A vaginal culture, also called an endocervical culture or a female genital tract culture, is a test that samples vaginal secretions in order to check for any abnormal organisms. The test may be performed to check for sexually transmitted diseases (STDs), bacterial vaginitis, yeast infections, pelvic inflammatory disease (PID), and other illness or disorders involving the female reproductive tract.
The test is performed in a doctor’s office or hospital, and usually takes only a minute or so from start to finish. To undergo the test, the patient must lie on her back with her legs apart (generally there are small foot rests, or stirrups, to support the patient’s feet). A doctor or health care practitioner inserts an instrument called a speculum into the vagina in order to open the vaginal canal and allow the inside of the vagina to be seen, and then inserts cotton swab into the vagina and uses the swab to scrape a sample of cells and mucus from the cervix.
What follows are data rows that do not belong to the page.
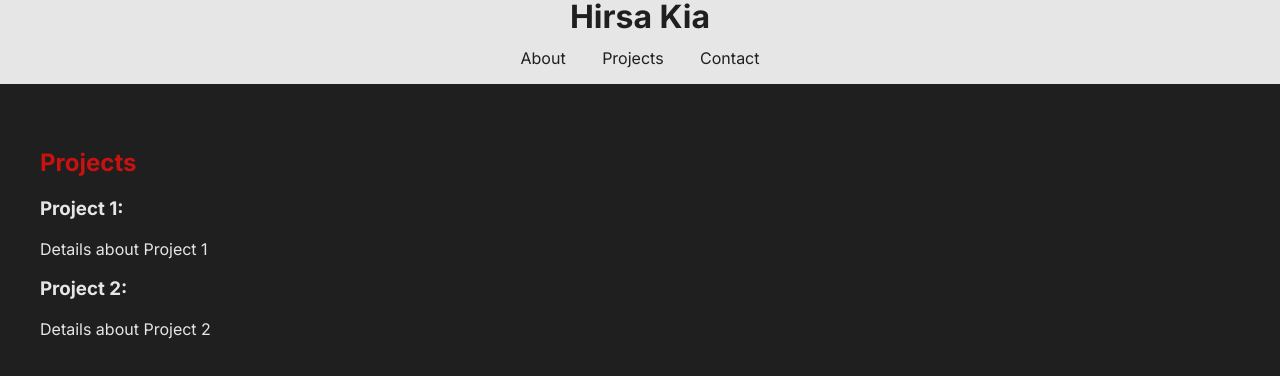
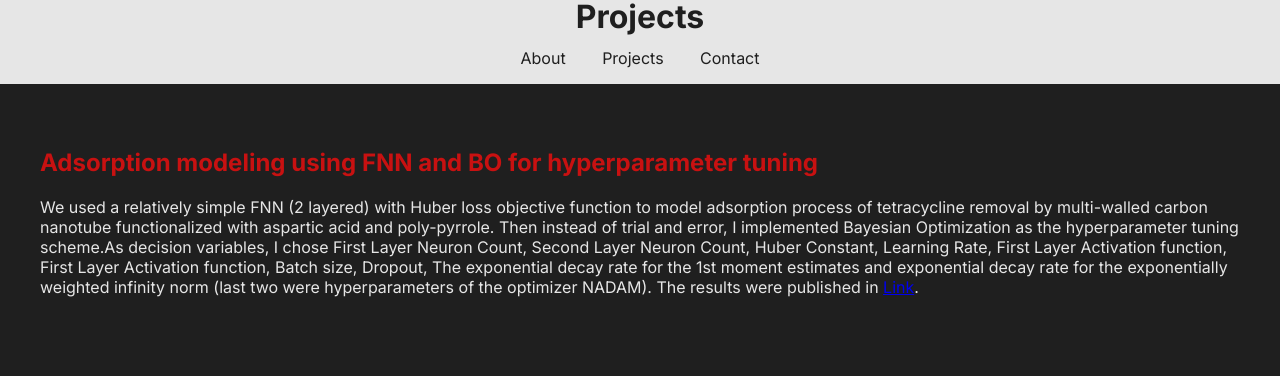
Before and after one commit to hirsakia/Hirsakia.github.io, a plain HTML site: page projects.html in a window 1280 px wide. Drawn offline with Linux system fonts and the light colour scheme.

Commit message:
Update projects.html

```diff
--- a/projects.html
+++ b/projects.html
@@ -94,7 +94,7 @@
 </head>
 <body>
     <header>
-        <h1>Hirsa Kia</h1>
+        <h1>Projects</h1>
     </header>
     <nav>
         <a href="index.html#about">About</a>
@@ -103,14 +103,15 @@
     </nav>
     <div class="container">
         <section id="projects" class="section">
-            <h2>Projects</h2>
-            <div class="projects">
-                <h3>Project 1: </h3>
-                <p>Details about Project 1</p>
-                <h3>Project 2: </h3>
-                <p>Details about Project 2</p>
-                <!-- Add more projects as needed -->
-            </div>
+            <h2>Adsorption modeling using FNN and BO for hyperparameter tuning</h2>
+                <p>We used a relatively simple FNN (2 layered) with Huber loss objective function to model adsorption process of
+                tetracycline removal by multi-walled carbon nanotube functionalized with aspartic acid and poly-pyrrole. Then instead of trial and error,
+                I implemented Bayesian Optimization as the hyperparameter tuning scheme.As decision variables, I chose
+                First Layer Neuron Count, Second Layer Neuron Count, Huber Constant, Learning Rate, First Layer Activation function,
+                    First Layer Activation function, Batch size, Dropout, The exponential decay rate for the 1st moment estimates and
+                    exponential decay rate for the exponentially weighted infinity norm (last two were hyperparameters of the optimizer NADAM). The results
+                were published in <a href="https://www.sciencedirect.com/science/article/abs/pii/S1876107023000731">Link</a>.</p>
+
         </section>
     </div>
 </body>
```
Patients may feel slight discomfort when the speculum is used to open the vaginal canal, and again when the cervix is swabbed, but generally this discomfort is very mild and lasts only for the few seconds it takes to complete the test.
After the sample is obtained, it is transferred to a slide, a petri dish, or both, and examined under a microscope, to check for abnormalities. Sometimes special chemical agents or dyes may be used to help specific organisms stand out under magnification.
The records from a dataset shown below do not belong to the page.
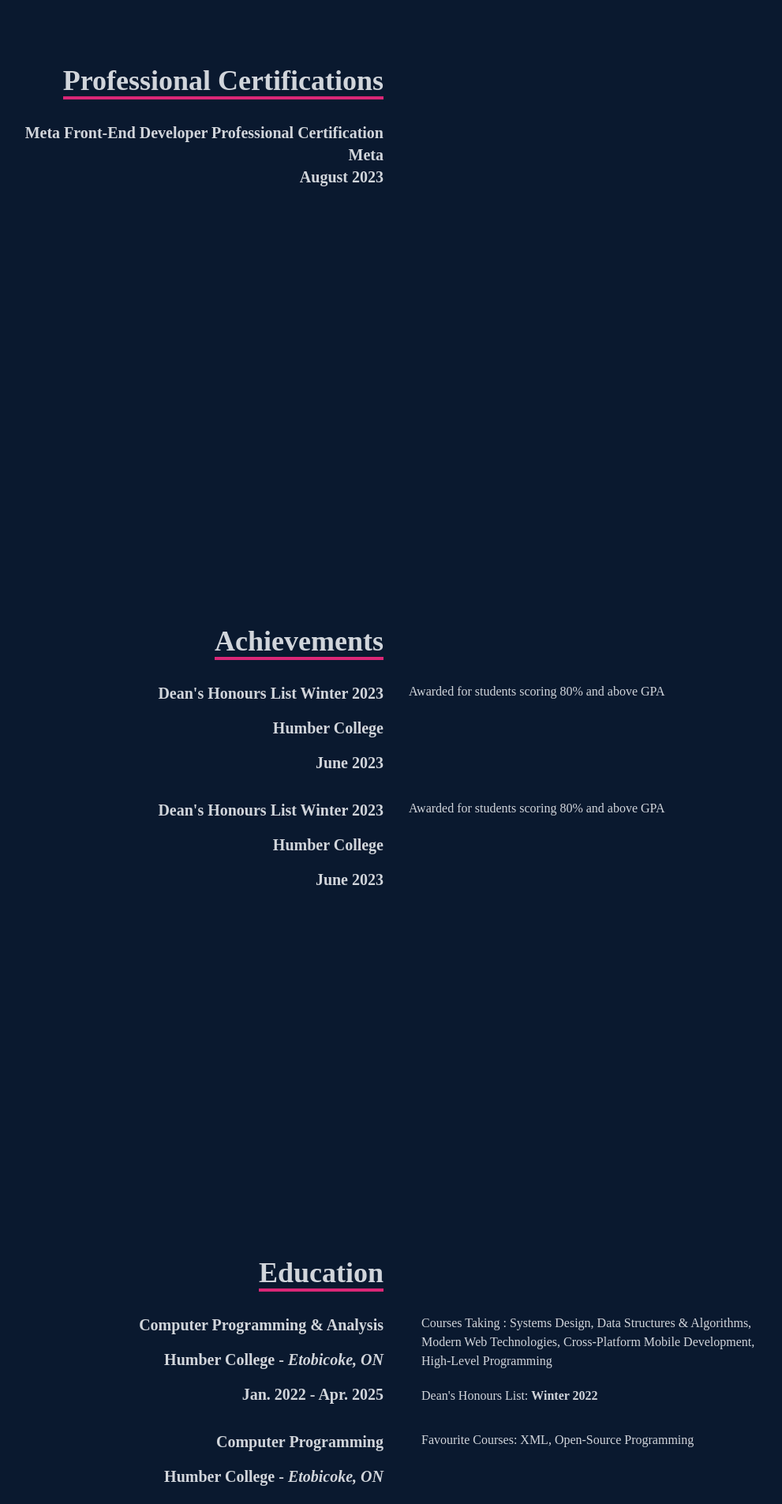
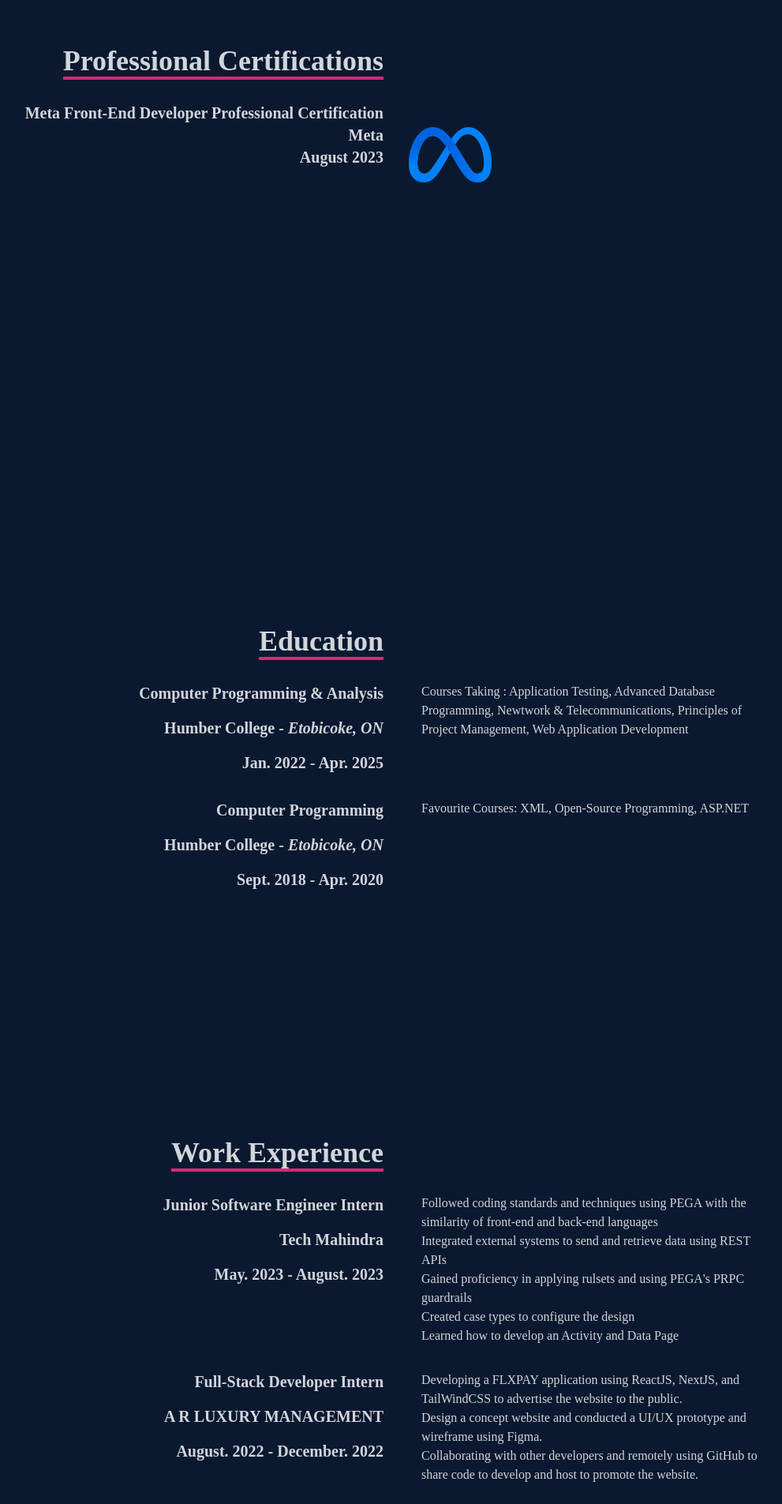
Before and after one commit to Abelaash/Abelaash-React_Portfolio, a React (Create React App) app: page / in a window 1280 px wide. Shown: the part 3440-5345 px from the top of the page at 79% size, without its empty margins (138-1129 px from the left). Built offline with nearby package versions, Linux system fonts and the light colour scheme.

Commit message:
edit files in repo

```diff
--- a/src/App.js
+++ b/src/App.js
@@ -19,9 +19,9 @@ function App() {
       <Skills />
       <Projects />
       <Certifications />
-      <Achievements />
       <Education />
       <Experience />
+      <Achievements />
       <Contact />
     </div>
   );
--- a/src/components/Certifications.jsx
+++ b/src/components/Certifications.jsx
@@ -1,4 +1,5 @@
 import React from "react";
+import META from "../assets/META.png"; // Replace with the actual path to your image
 
 const Certifications = () => {
   return (
@@ -14,23 +15,20 @@ const Certifications = () => {
             </p>
           </div>
         </div>
-            <div className="max-w-[1000px] w-full grid sm:grid-cols-2 gap-8 px-4">
-                <div className="sm:text-right text-xl font-bold">
-                    <p>
-                        Meta Front-End Developer Professional Certification
-                    </p>
-                    <p>
-                        Meta
-                    </p>
-                    <p>
-                        August 2023
-                    </p>
-
-                </div>
-
-            </div>
+        <div className="max-w-[1000px] w-full grid sm:grid-cols-2 gap-8 px-4">
+          <div className="sm:text-right text-xl font-bold">
+            <p>Meta Front-End Developer Professional Certification</p>
+            <p>Meta</p>
+            <p>August 2023</p>
+          </div>
+          <div className="w-full grid grid-cols-2 sm:grid-cols-4 gap-4 text-center py-8">
+            {/* Add the image here */}
+            <img src={META} alt="Certification" />
+          </div>
+        </div>
       </div>
     </div>
   );
 };
-export default Certifications
+
+export default Certifications;
--- a/src/components/Education.jsx
+++ b/src/components/Education.jsx
@@ -30,10 +30,7 @@ const Education = () => {
                   <div>
                       <ul className='list-inside'>
                         <li className="">
-                            Courses Taking : Systems Design, Data Structures & Algorithms, Modern Web Technologies, Cross-Platform Mobile Development, High-Level Programming
-                        </li>
-                        <li className="pt-5">
-                            Dean's Honours List: <b>Winter 2022</b>
+                            Courses Taking : Application Testing, Advanced Database Programming, Newtwork & Telecommunications, Principles of Project Management, Web Application Development
                         </li>
 
                       </ul>
@@ -54,7 +51,7 @@ const Education = () => {
                   <div>
                       <ul className='list-inside'>
                         <li>
-                            Favourite Courses: XML, Open-Source Programming
+                            Favourite Courses: XML, Open-Source Programming, ASP.NET
                         </li>
 
 
```
Also changed, not shown: src/assets/META.png (added).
Microorganisms are always present in limited quantities in the vagina, and they help to maintain the delicate chemical balance there, aiding in the prevention of infection or irritation from outside sources, and contributing to general vaginal and reproductive health. These microorganisms can be identified easily by the trained eye, and are expected when analyzing a sample obtained from the vagina. However, if there is an overgrowth of certain naturally present organisms, or if infectious bacteria have a chance to grow in abnormal quantity in the vagina, this is a sign of infection. Some of the infectious bacteria or microorganisms that can be identified by a vaginal culture include those that cause chlamydia, gonorrhea, and herpes, as well as a form of the bacteria streptococcus. E. coli, which is present in feces, may also be found, as anal-vaginal contamination happens occasionally due to the proximity of the openings to each other.
If abnormal microorganisms are present, treatment with antibiotics (for bacteria) or antifungal medications (for yeast) may be required to return the vagina’s microorganisms to their normal balance. If the microorganisms are present due to long-term infection with an STD, additional treatment may be necessary to prevent or reverse damage to the reproductive tract and restore normal function and fertility.
Last updated: 06-Jun-07